- YOUR TASK -
Verbatim copy, images removed: write out the entries below.

- DATA SHOWN -
•••••

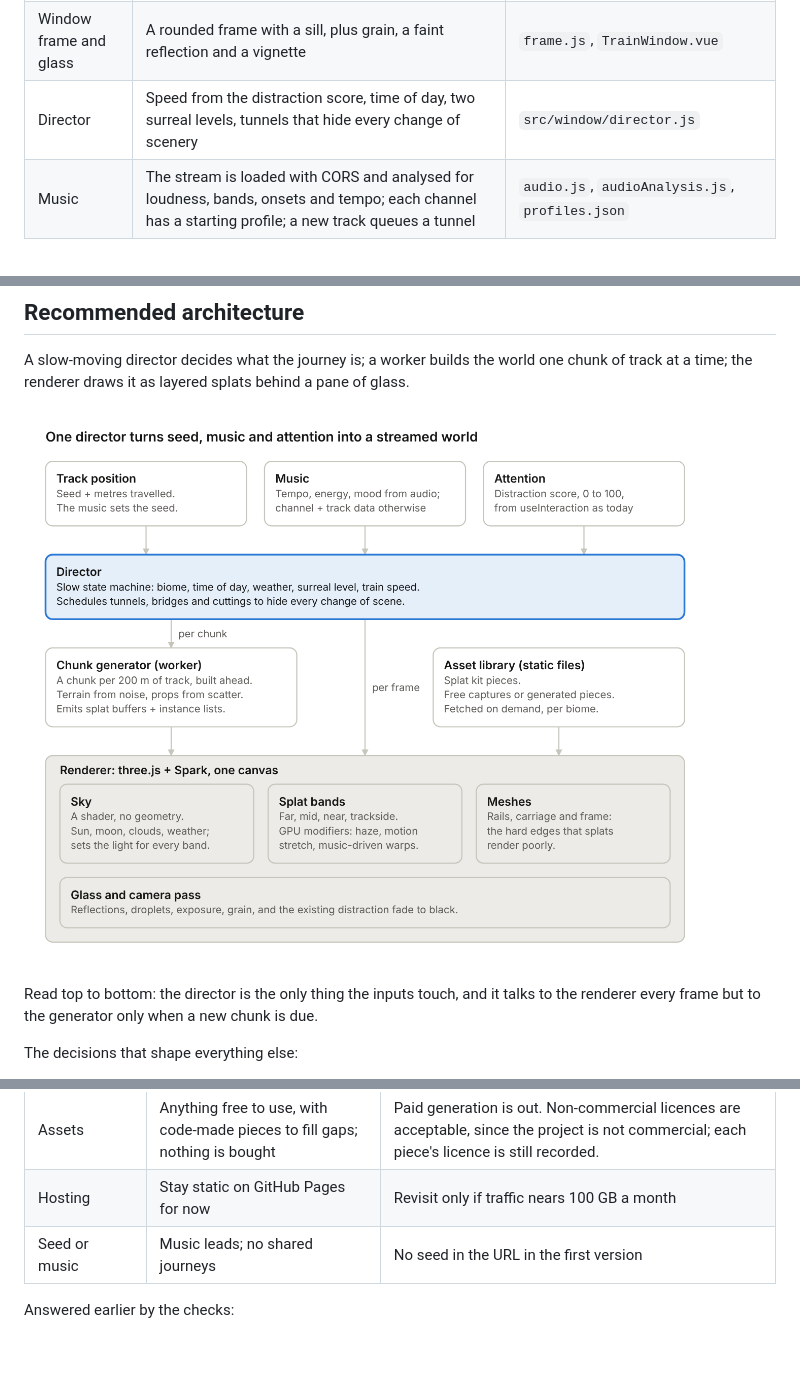
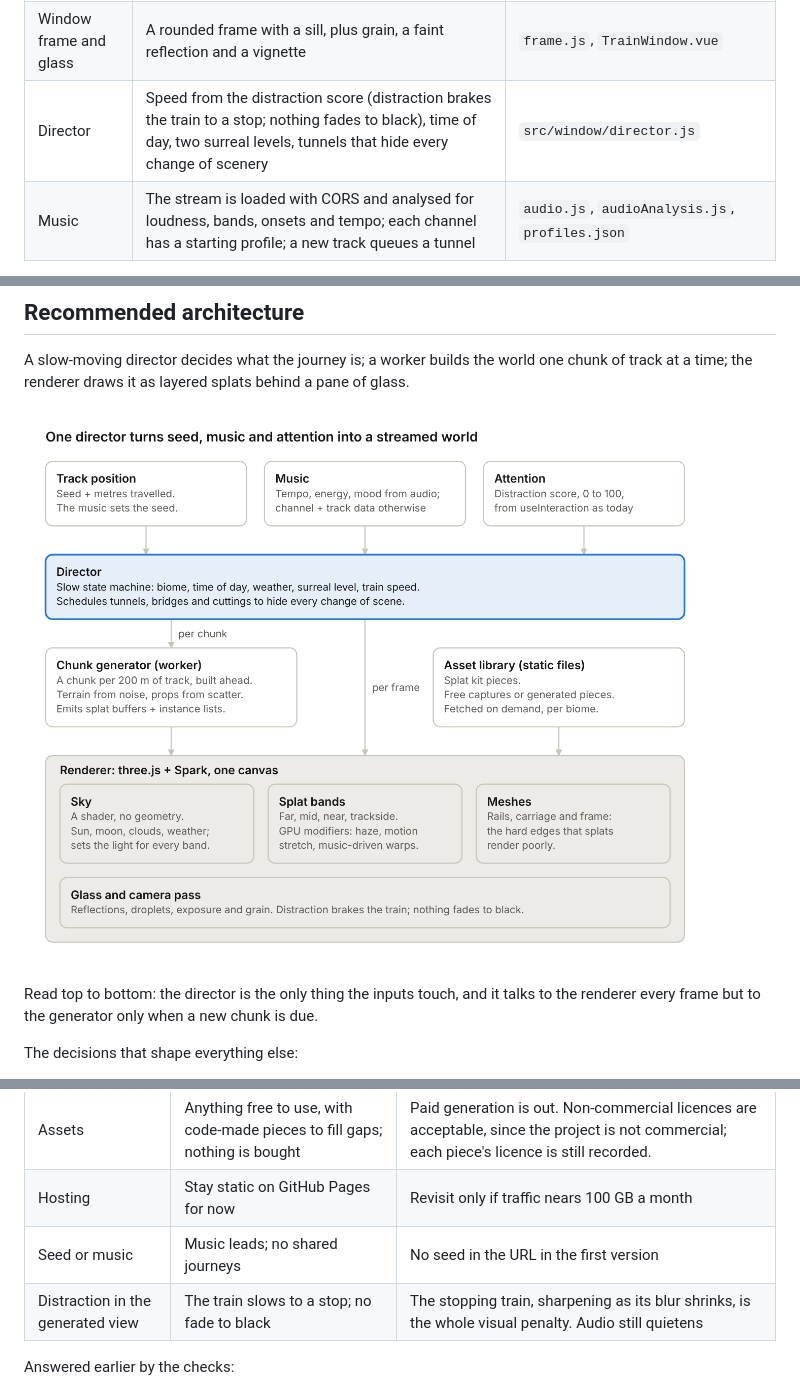
Before and after one commit to Ananym/soma-rail, a Markdown page: docs/procedural-train-window.md, 3 parts joined by grey strips. Rendered like a GitHub page; pictures changed too: docs/procedural-train-window-architecture.png; blank space fills up the shorter version.

```diff
--- a/docs/procedural-train-window.md
+++ b/docs/procedural-train-window.md
@@ -45,7 +45,7 @@ A first draft of the whole pipeline runs behind `?view=generated`; the video is
 | Photo pieces | Six sheets made from CC0 photos are shipped (9.8 MB). Two are switched on, in the farmland biome: a woodland edge and a group of houses. Two looked like pasted cut-outs in place and are off; two are untried | `kitPieces.js`, `public/kit/`, `scripts/photo-to-splats.mjs` |
 | Sky | One shader: scattering by sun height, sun, moon, stars, two cloud layers; it also sets the land's haze colour and light | `src/window/sky.js` |
 | Window frame and glass | A rounded frame with a sill, plus grain, a faint reflection and a vignette | `frame.js`, `TrainWindow.vue` |
-| Director | Speed from the distraction score, time of day, two surreal levels, tunnels that hide every change of scenery | `src/window/director.js` |
+| Director | Speed from the distraction score (distraction brakes the train to a stop; nothing fades to black), time of day, two surreal levels, tunnels that hide every change of scenery | `src/window/director.js` |
 | Music | The stream is loaded with CORS and analysed for loudness, bands, onsets and tempo; each channel has a starting profile; a new track queues a tunnel | `audio.js`, `audioAnalysis.js`, `profiles.json` |
 
 What the music changes today is modest: bass makes the splats breathe slightly, loudness drives the dissolve effect at the dreamlike level, a firm tempo lock sets the mast spacing of the next stretch, and a track or channel change brings new scenery through a tunnel. Tempo is exact on synthetic test tracks but unverified on real music: three runs on one Groove Salad track gave 156, 105 and 88 BPM.
@@ -416,6 +416,7 @@ Decided on 21 November 2026:
 | Assets | Anything free to use, with code-made pieces to fill gaps; nothing is bought | Paid generation is out. Non-commercial licences are acceptable, since the project is not commercial; each piece's licence is still recorded. |
 | Hosting | Stay static on GitHub Pages for now | Revisit only if traffic nears 100 GB a month |
 | Seed or music | Music leads; no shared journeys | No seed in the URL in the first version |
+| Distraction in the generated view | The train slows to a stop; no fade to black | The stopping train, sharpening as its blur shrinks, is the whole visual penalty. Audio still quietens |
 
 Answered earlier by the checks:
 
```
Also changed, not shown: README.md (+1 -1 lines), 2 other files.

•••••

- OUTPUT OF THE EXERCISE -
Before and after one commit to Ananym/soma-rail, a Markdown page: docs/procedural-train-window.md, 3 parts joined by grey strips. Rendered like a GitHub page; pictures changed too: docs/procedural-train-window-architecture.png; blank space fills up the shorter version.

```diff
--- a/docs/procedural-train-window.md
+++ b/docs/procedural-train-window.md
@@ -45,7 +45,7 @@ A first draft of the whole pipeline runs behind `?view=generated`; the video is
 | Photo pieces | Six sheets made from CC0 photos are shipped (9.8 MB). Two are switched on, in the farmland biome: a woodland edge and a group of houses. Two looked like pasted cut-outs in place and are off; two are untried | `kitPieces.js`, `public/kit/`, `scripts/photo-to-splats.mjs` |
 | Sky | One shader: scattering by sun height, sun, moon, stars, two cloud layers; it also sets the land's haze colour and light | `src/window/sky.js` |
 | Window frame and glass | A rounded frame with a sill, plus grain, a faint reflection and a vignette | `frame.js`, `TrainWindow.vue` |
-| Director | Speed from the distraction score, time of day, two surreal levels, tunnels that hide every change of scenery | `src/window/director.js` |
+| Director | Speed from the distraction score (distraction brakes the train to a stop; nothing fades to black), time of day, two surreal levels, tunnels that hide every change of scenery | `src/window/director.js` |
 | Music | The stream is loaded with CORS and analysed for loudness, bands, onsets and tempo; each channel has a starting profile; a new track queues a tunnel | `audio.js`, `audioAnalysis.js`, `profiles.json` |
 
 What the music changes today is modest: bass makes the splats breathe slightly, loudness drives the dissolve effect at the dreamlike level, a firm tempo lock sets the mast spacing of the next stretch, and a track or channel change brings new scenery through a tunnel. Tempo is exact on synthetic test tracks but unverified on real music: three runs on one Groove Salad track gave 156, 105 and 88 BPM.
@@ -416,6 +416,7 @@ Decided on 21 November 2026:
 | Assets | Anything free to use, with code-made pieces to fill gaps; nothing is bought | Paid generation is out. Non-commercial licences are acceptable, since the project is not commercial; each piece's licence is still recorded. |
 | Hosting | Stay static on GitHub Pages for now | Revisit only if traffic nears 100 GB a month |
 | Seed or music | Music leads; no shared journeys | No seed in the URL in the first version |
+| Distraction in the generated view | The train slows to a stop; no fade to black | The stopping train, sharpening as its blur shrinks, is the whole visual penalty. Audio still quietens |
 
 Answered earlier by the checks:
 
```
Also changed, not shown: README.md (+1 -1 lines), 2 other files.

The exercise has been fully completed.